Start of SOURCE MATERIAL

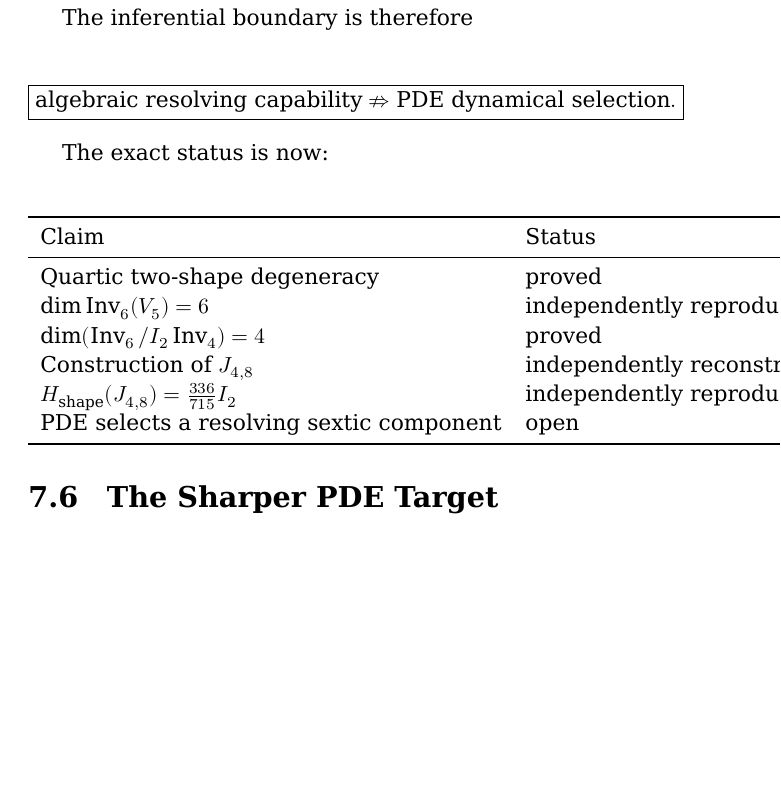
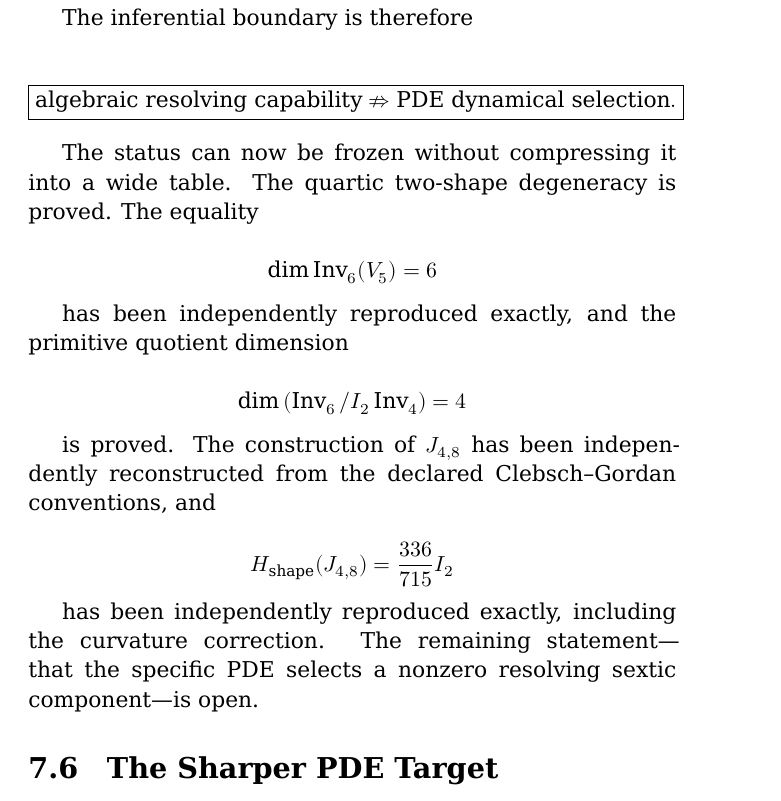
Before and after one commit to AIFreedomTrustFederation/booksmith-ai, a LaTeX thesis (books/towards-a-unified-reality/manuscript/main.tex, which reads books/towards-a-unified-reality/manuscript/chapters/06-sextic-resolution.tex): part of page 62 of 161, cut so that both start at the same text, the shorter picture padded with empty space. Compiled offline with XeLaTeX.

Commit message:
Fix sextic status ledger for print width

```diff
--- a/books/towards-a-unified-reality/manuscript/chapters/06-sextic-resolution.tex
+++ b/books/towards-a-unified-reality/manuscript/chapters/06-sextic-resolution.tex
@@ -267,22 +267,25 @@ The inferential boundary is therefore
 }
 \]
 
-The exact status is now:
+The status can now be frozen without compressing it into a wide table. The quartic two-shape degeneracy is proved. The equality
 
-\begin{center}
-\begin{tabular}{ll}
-\toprule
-Claim & Status\\
-\midrule
-Quartic two-shape degeneracy & proved\\
-$\dim\operatorname{Inv}_6(V_5)=6$ & independently reproduced exactly\\
-$\dim(\operatorname{Inv}_6/I_2\operatorname{Inv}_4)=4$ & proved\\
-Construction of $J_{4,8}$ & independently reconstructed\\
-$H_{\mathrm{shape}}(J_{4,8})=\frac{336}{715}I_2$ & independently reproduced exactly\\
-PDE selects a resolving sextic component & open\\
-\bottomrule
-\end{tabular}
-\end{center}
+\[
+\dim\operatorname{Inv}_6(V_5)=6
+\]
+
+has been independently reproduced exactly, and the primitive quotient dimension
+
+\[
+\dim\left(\operatorname{Inv}_6/I_2\operatorname{Inv}_4\right)=4
+\]
+
+is proved. The construction of $J_{4,8}$ has been independently reconstructed from the declared Clebsch--Gordan conventions, and
+
+\[
+H_{\mathrm{shape}}(J_{4,8})=\frac{336}{715}I_2
+\]
+
+has been independently reproduced exactly, including the curvature correction. The remaining statement---that the specific PDE selects a nonzero resolving sextic component---is open.
 
 \section{The Sharper PDE Target}
 
```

End of SOURCE MATERIAL

● **PROBLEM DESCRIPTION**
Pictures aren't part of the copy; return each record above exactly.

● **ANSWER FOR THIS EXERCISE**
Before and after one commit to AIFreedomTrustFederation/booksmith-ai, a LaTeX thesis (books/towards-a-unified-reality/manuscript/main.tex, which reads books/towards-a-unified-reality/manuscript/chapters/06-sextic-resolution.tex): part of page 62 of 161, cut so that both start at the same text, the shorter picture padded with empty space. Compiled offline with XeLaTeX.

Commit message:
Fix sextic status ledger for print width

```diff
--- a/books/towards-a-unified-reality/manuscript/chapters/06-sextic-resolution.tex
+++ b/books/towards-a-unified-reality/manuscript/chapters/06-sextic-resolution.tex
@@ -267,22 +267,25 @@ The inferential boundary is therefore
 }
 \]
 
-The exact status is now:
+The status can now be frozen without compressing it into a wide table. The quartic two-shape degeneracy is proved. The equality
 
-\begin{center}
-\begin{tabular}{ll}
-\toprule
-Claim & Status\\
-\midrule
-Quartic two-shape degeneracy & proved\\
-$\dim\operatorname{Inv}_6(V_5)=6$ & independently reproduced exactly\\
-$\dim(\operatorname{Inv}_6/I_2\operatorname{Inv}_4)=4$ & proved\\
-Construction of $J_{4,8}$ & independently reconstructed\\
-$H_{\mathrm{shape}}(J_{4,8})=\frac{336}{715}I_2$ & independently reproduced exactly\\
-PDE selects a resolving sextic component & open\\
-\bottomrule
-\end{tabular}
-\end{center}
+\[
+\dim\operatorname{Inv}_6(V_5)=6
+\]
+
+has been independently reproduced exactly, and the primitive quotient dimension
+
+\[
+\dim\left(\operatorname{Inv}_6/I_2\operatorname{Inv}_4\right)=4
+\]
+
+is proved. The construction of $J_{4,8}$ has been independently reconstructed from the declared Clebsch--Gordan conventions, and
+
+\[
+H_{\mathrm{shape}}(J_{4,8})=\frac{336}{715}I_2
+\]
+
+has been independently reproduced exactly, including the curvature correction. The remaining statement---that the specific PDE selects a nonzero resolving sextic component---is open.
 
 \section{The Sharper PDE Target}
 
```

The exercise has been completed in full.